A Rate-Distortion Framework For Supervised Learning
Matthew Nokleby, Ahmad Beirami, Robert Calderbank

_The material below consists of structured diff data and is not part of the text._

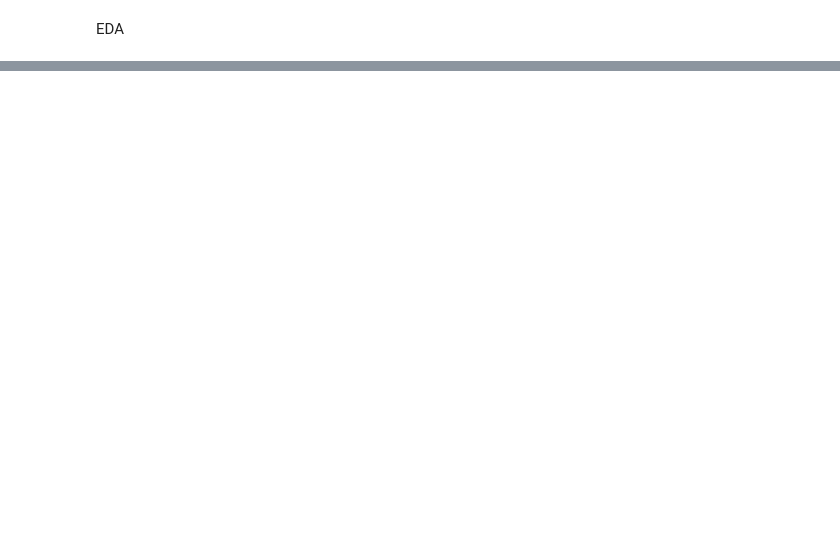
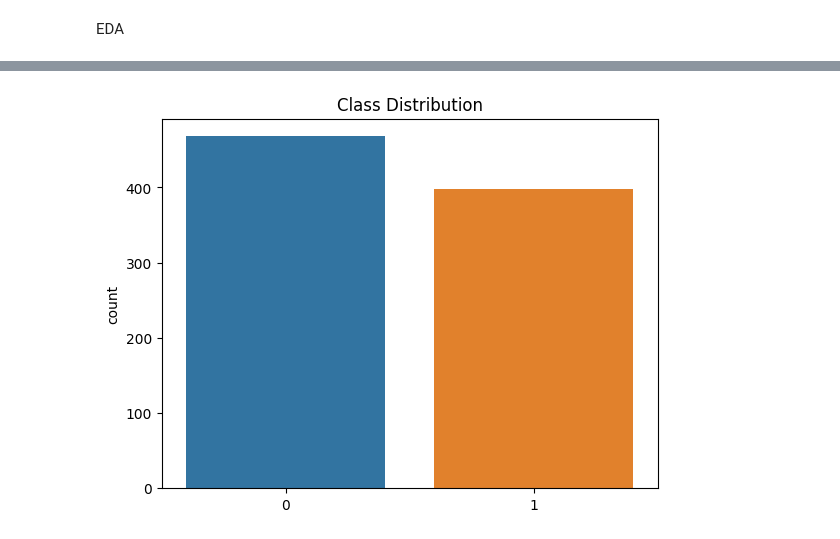
Before and after one commit to bhushanbkt/Fabric_Defect_Detection, a Jupyter notebook: Fabric_Defect_Detection.ipynb, the cells around one changed output, grey strips where cells are left out. Drawn from its saved outputs; the diff is of its cells as text; code cells hidden in the pictures; blank space fills up the shorter version.

```diff
--- a/Fabric_Defect_Detection.ipynb
+++ b/Fabric_Defect_Detection.ipynb
@@ -368,0 +116,7 @@ tf.__version__
+# %%
+# Explore class-wise distribution of images
+sns.countplot(x=shuffled_labels)
+plt.title("Class Distribution")
+plt.show()
+# %% [output]
+[figure, added]
```
Also changed, not shown: parts of 52 cells of this notebook.
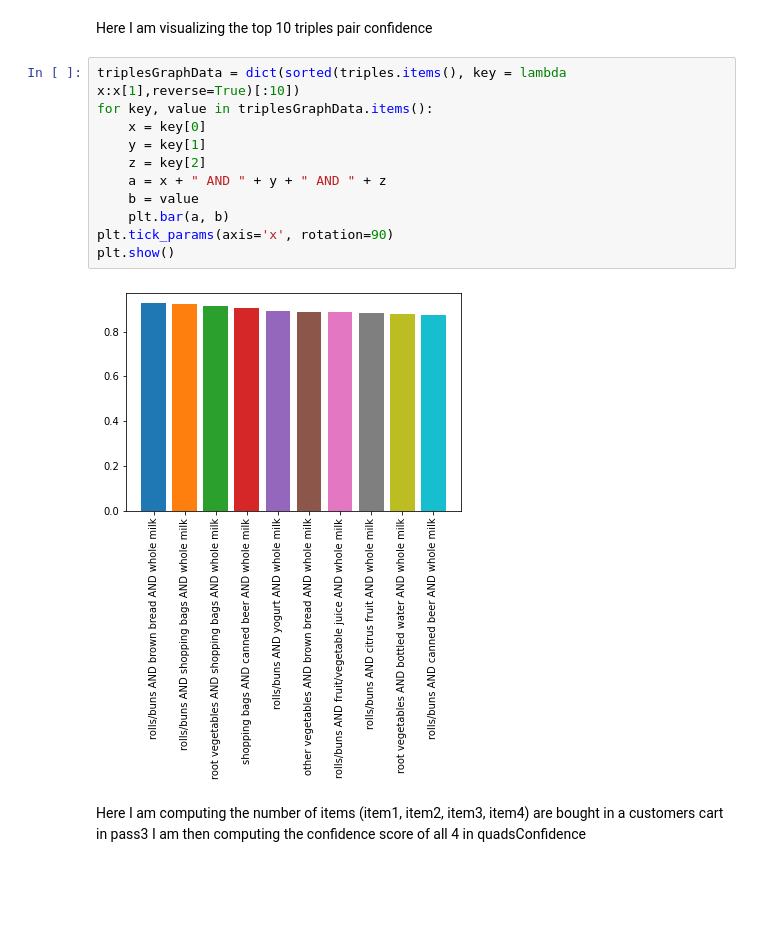
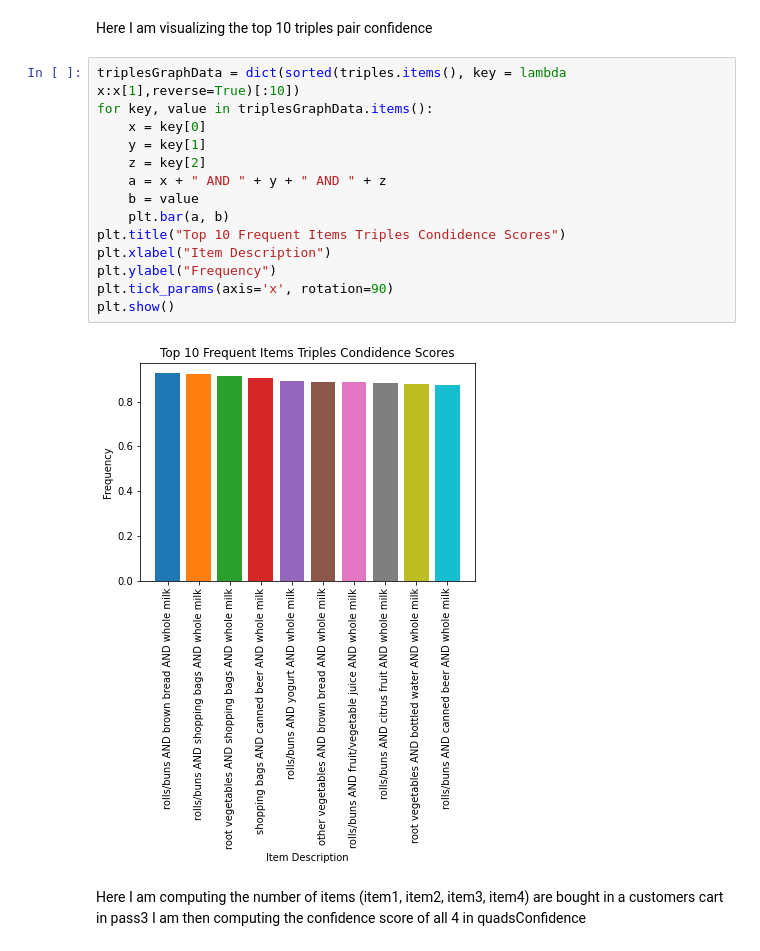
Before and after one commit to Musa-Husseini/CPTS-315, a Jupyter notebook: Project/Final.ipynb, the cells around one changed output. Cells and saved outputs as stored; diff of their text form; blank space fills up the shorter version.

Commit message:
Added titles to and axis labels to graphs

```diff
--- a/Project/Final.ipynb
+++ b/Project/Final.ipynb
@@ -188,16 +197,19 @@ Here I am visualizing the top 10 triples pair confidence
 # %%
 triplesGraphData = dict(sorted(triples.items(), key = lambda x:x[1],reverse=True)[:10])
 for key, value in triplesGraphData.items():
     x = key[0]
     y = key[1]
     z = key[2]
     a = x + " AND " + y + " AND " + z
     b = value
     plt.bar(a, b)
+plt.title("Top 10 Frequent Items Triples Condidence Scores")
+plt.xlabel("Item Description")
+plt.ylabel("Frequency")
 plt.tick_params(axis='x', rotation=90)
 plt.show()
 # %% [output]
-[figure, old version]
+[figure, new version]
 # %% [markdown]
 Here I am computing the number of items (item1, item2, item3, item4) are bought in a customers cart in pass3
 I am then computing the confidence score of all 4 in quadsConfidence
```
Also changed, not shown: parts of 5 cells of this notebook.
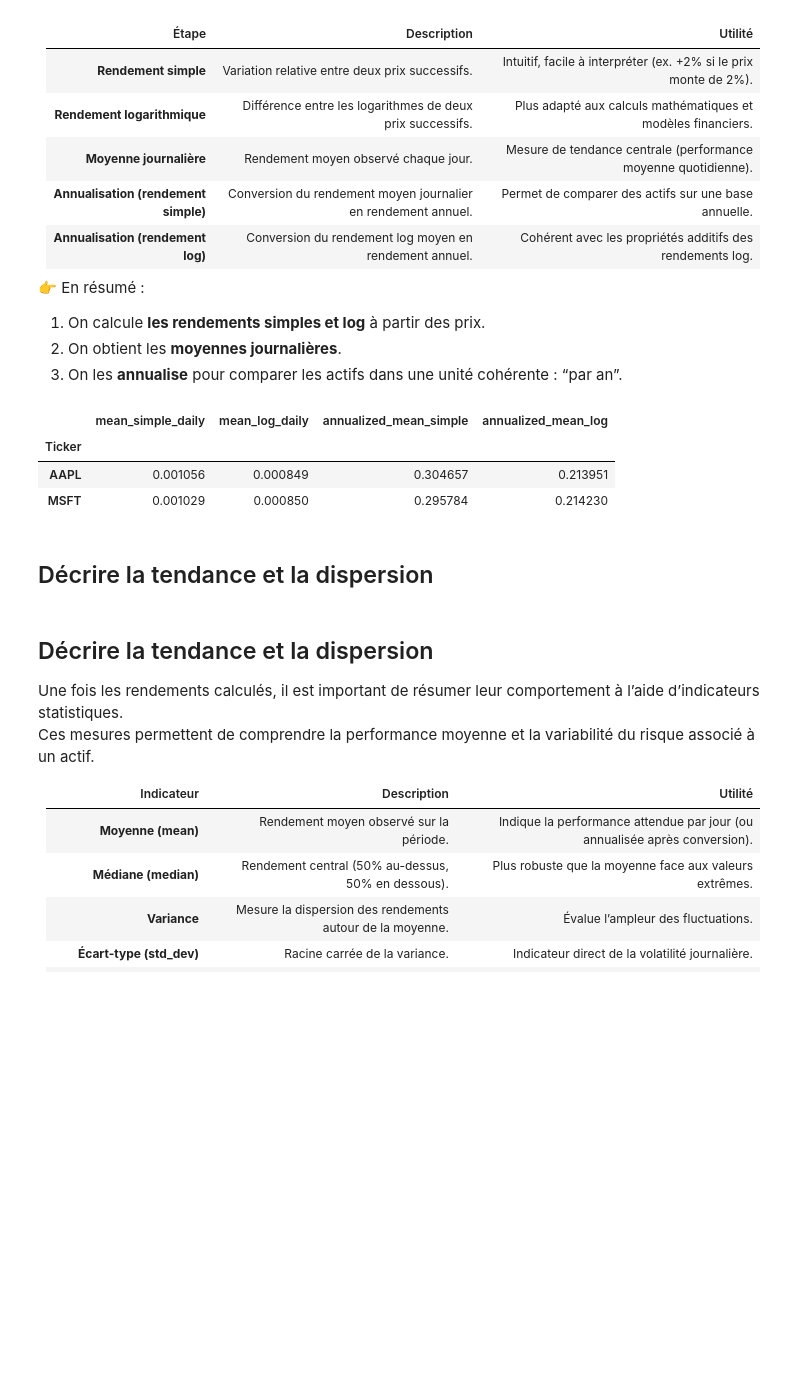
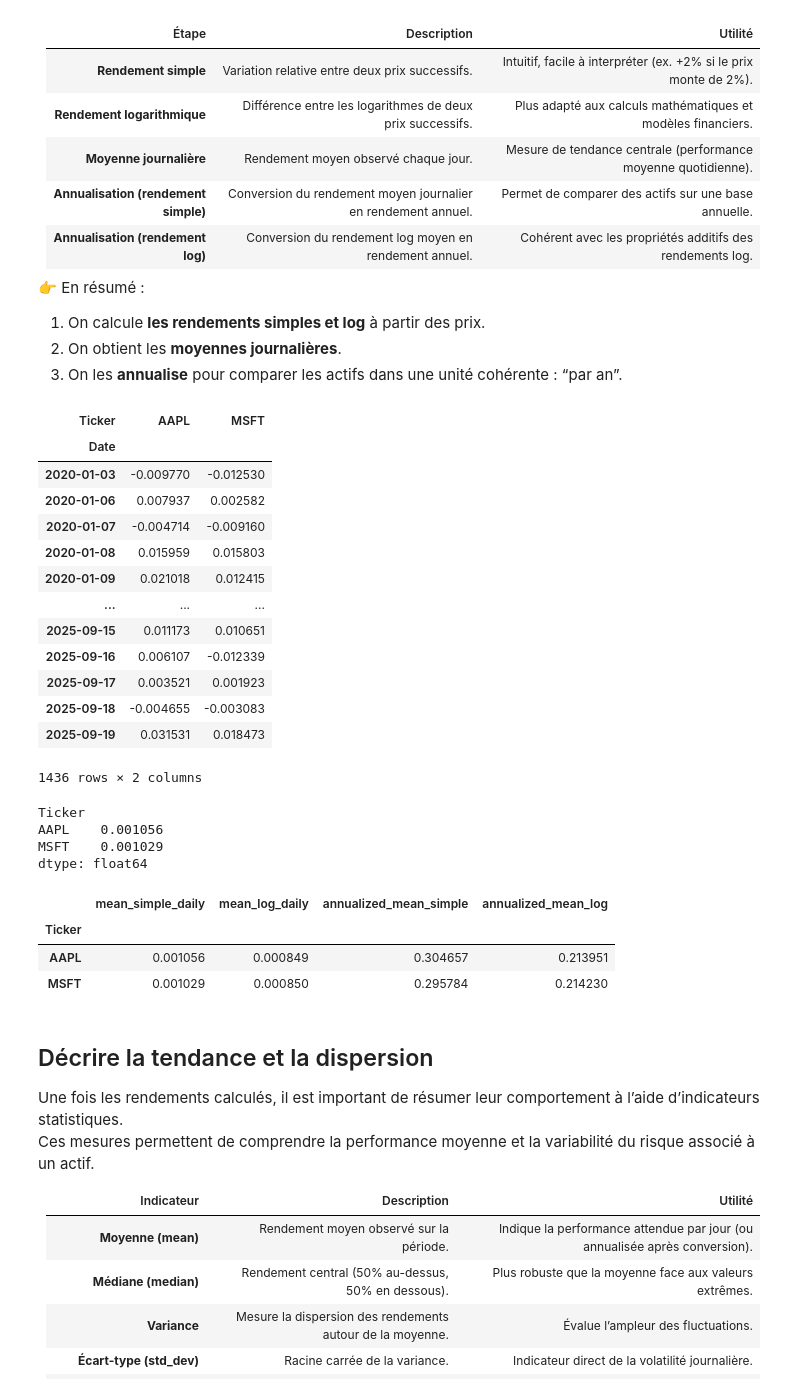
Before and after one commit to LinkedInLearning/statistique-finance-python_5492064, a Jupyter notebook: Codes/01_Analyse_Rendements_Financiers.ipynb, the cells around one changed output. Drawn from its saved outputs; the diff is of its cells as text; code cells hidden in the pictures; blank space fills up the shorter version.

```diff
--- a/Codes/01_Analyse_Rendements_Financiers.ipynb
+++ b/Codes/01_Analyse_Rendements_Financiers.ipynb
@@ -109,33 +87,23 @@ Cette étape est essentielle car :
 3. On les **annualise** pour comparer les actifs dans une unité cohérente : “par an”.
 # %%
 import numpy as np
-import pandas as pd
-
 # Rendements simples (pct_change) et log (diff(log))
 simple_r = prices.pct_change().dropna(how="all")
 log_r = np.log(prices).diff().dropna(how="all")
-
-# Moyennes journalières
-mean_simple_daily = simple_r.mean()
-mean_log_daily = log_r.mean()
-
-# Annualisation
-annual_mean_simple = (1 + mean_simple_daily)**252 - 1
-annual_mean_log = mean_log_daily * 252
-
-# Tableau récapitulatif
-df_returns = pd.DataFrame({
-    "mean_simple_daily": mean_simple_daily,
-    "mean_log_daily": mean_log_daily,
-    "annualized_mean_simple": annual_mean_simple,
-    "annualized_mean_log": annual_mean_log
-})
-
-display(df_returns)
-# %% [output]
-|  | mean_simple_daily | mean_log_daily | annualized_mean_simple | annualized_mean_log |
-| Ticker |  |  |  |  |
-| AAPL | 0.001056 | 0.000849 | 0.304657 | 0.213951 |
-| MSFT | 0.001029 | 0.000850 | 0.295784 | 0.214230 |
-# %% [markdown]
-## Décrire la tendance et la dispersion
+# %%
+log_r
+# %% [output]
+| Ticker | AAPL | MSFT |
+| Date |  |  |
+| 2020-01-03 | -0.009770 | -0.012530 |
+| 2020-01-06 | 0.007937 | 0.002582 |
+| 2020-01-07 | -0.004714 | -0.009160 |
+| 2020-01-08 | 0.015959 | 0.015803 |
+| 2020-01-09 | 0.021018 | 0.012415 |
+| ... | ... | ... |
+| 2025-09-15 | 0.011173 | 0.010651 |
+| 2025-09-16 | 0.006107 | -0.012339 |
+| 2025-09-17 | 0.003521 | 0.001923 |
+| 2025-09-18 | -0.004655 | -0.003083 |
+| 2025-09-19 | 0.031531 | 0.018473 |
+1436 rows × 2 columns
@@ -141,0 +114,7 @@ display(df_returns)
+# %%
+mean_simple_daily.head()
+# %% [output]
+Ticker
+AAPL    0.001056
+MSFT    0.001029
+dtype: float64
@@ -142,3 +133,10 @@ display(df_returns)
+# %%
+display(df_returns)
+# %% [output]
+|  | mean_simple_daily | mean_log_daily | annualized_mean_simple | annualized_mean_log |
+| Ticker |  |  |  |  |
+| AAPL | 0.001056 | 0.000849 | 0.304657 | 0.213951 |
+| MSFT | 0.001029 | 0.000850 | 0.295784 | 0.214230 |
 # %% [markdown]
 ## Décrire la tendance et la dispersion
 
```
Also changed, not shown: parts of 23 cells of this notebook.
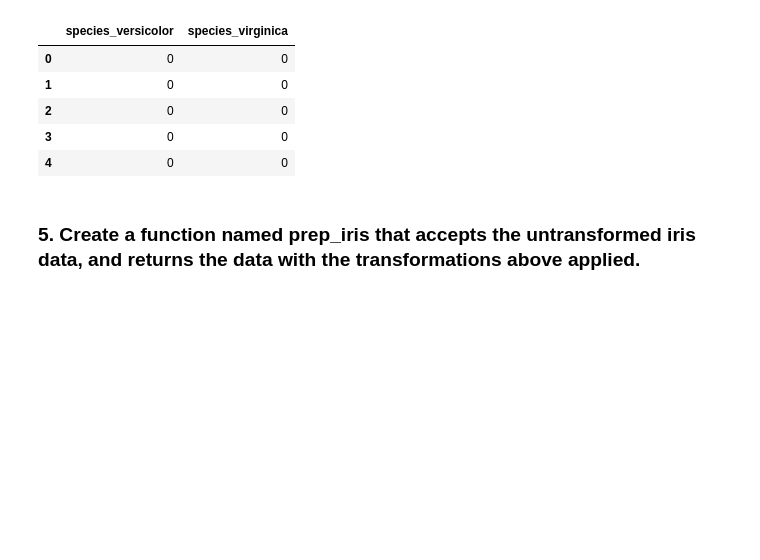
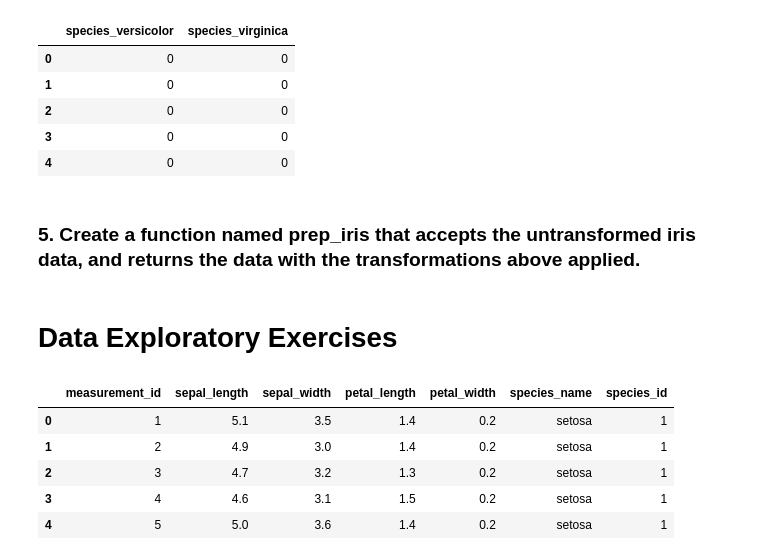
Before and after one commit to ArnolValadez/classification-exercises, a Jupyter notebook: classification_exercises.ipynb, the cells around one changed output. Drawn from its saved outputs; the diff is of its cells as text; code cells hidden in the pictures; blank space fills up the shorter version.

```diff
--- a/classification_exercises.ipynb
+++ b/classification_exercises.ipynb
@@ -316,3 +316,27 @@ def prep_iris(df):
     dummy_iris_df = pd.get_dummies(df[['species',]], dummy_na=False, drop_first=[True])
     df = pd.concat([df, dummy_iris_df], axis=1)
     return df.drop(columns=['species'])
+# %% [markdown]
+# Data Exploratory Exercises
+# %%
+def get_connection(db, user=env.user, host=env.host, password=env.password):
+    return f'mysql+pymysql://{user}:{password}@{host}/{db}'
+# query to acquire the iris data
+query = "SELECT measurements.measurement_id, measurements.sepal_length,\
+                measurements.sepal_width, measurements.petal_length, \
+                measurements.petal_width, species.species_name, species.species_id \
+            FROM measurements JOIN species ON(species.species_id=measurements.species_id)"
+# function to get the data and run the query
+def get_data():
+    return pd.read_sql(query,get_connection('iris_db'))
+# acquire the data
+df = get_data()
+# %%
+df.head()
+# %% [output]
+|  | measurement_id | sepal_length | sepal_width | petal_length | petal_width | species_name | species_id |
+| 0 | 1 | 5.1 | 3.5 | 1.4 | 0.2 | setosa | 1 |
+| 1 | 2 | 4.9 | 3.0 | 1.4 | 0.2 | setosa | 1 |
+| 2 | 3 | 4.7 | 3.2 | 1.3 | 0.2 | setosa | 1 |
+| 3 | 4 | 4.6 | 3.1 | 1.5 | 0.2 | setosa | 1 |
+| 4 | 5 | 5.0 | 3.6 | 1.4 | 0.2 | setosa | 1 |
```
Also changed, not shown: parts of 9 cells of this notebook, 1 other file.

An information-theoretic framework is presented for bound- ing the number of samples needed for supervised learning in a parametric Bayesian setting. This framework is inspired by an analogy with rate-distortion theory, which characterizes tradeoffs in the lossy compression of random sources. In a parametric Bayesian environment, the maximum a posteriori classifier can be viewed as a random function of the model parameters. Labeled training data can be viewed as a finite-rate encoding of that source, and the excess loss due to using the learned classifier instead of the MAP classifier can be viewed as distortion. A strict bound on the loss—measured in terms of the expected total variation—is derived, providing a mini- mum number of training samples needed to drive the expected total variation to within a specified tolerance. The tightness of this bound is demonstrated on the classification of Gaussians, for which one can derive closed-form expressions for the bound.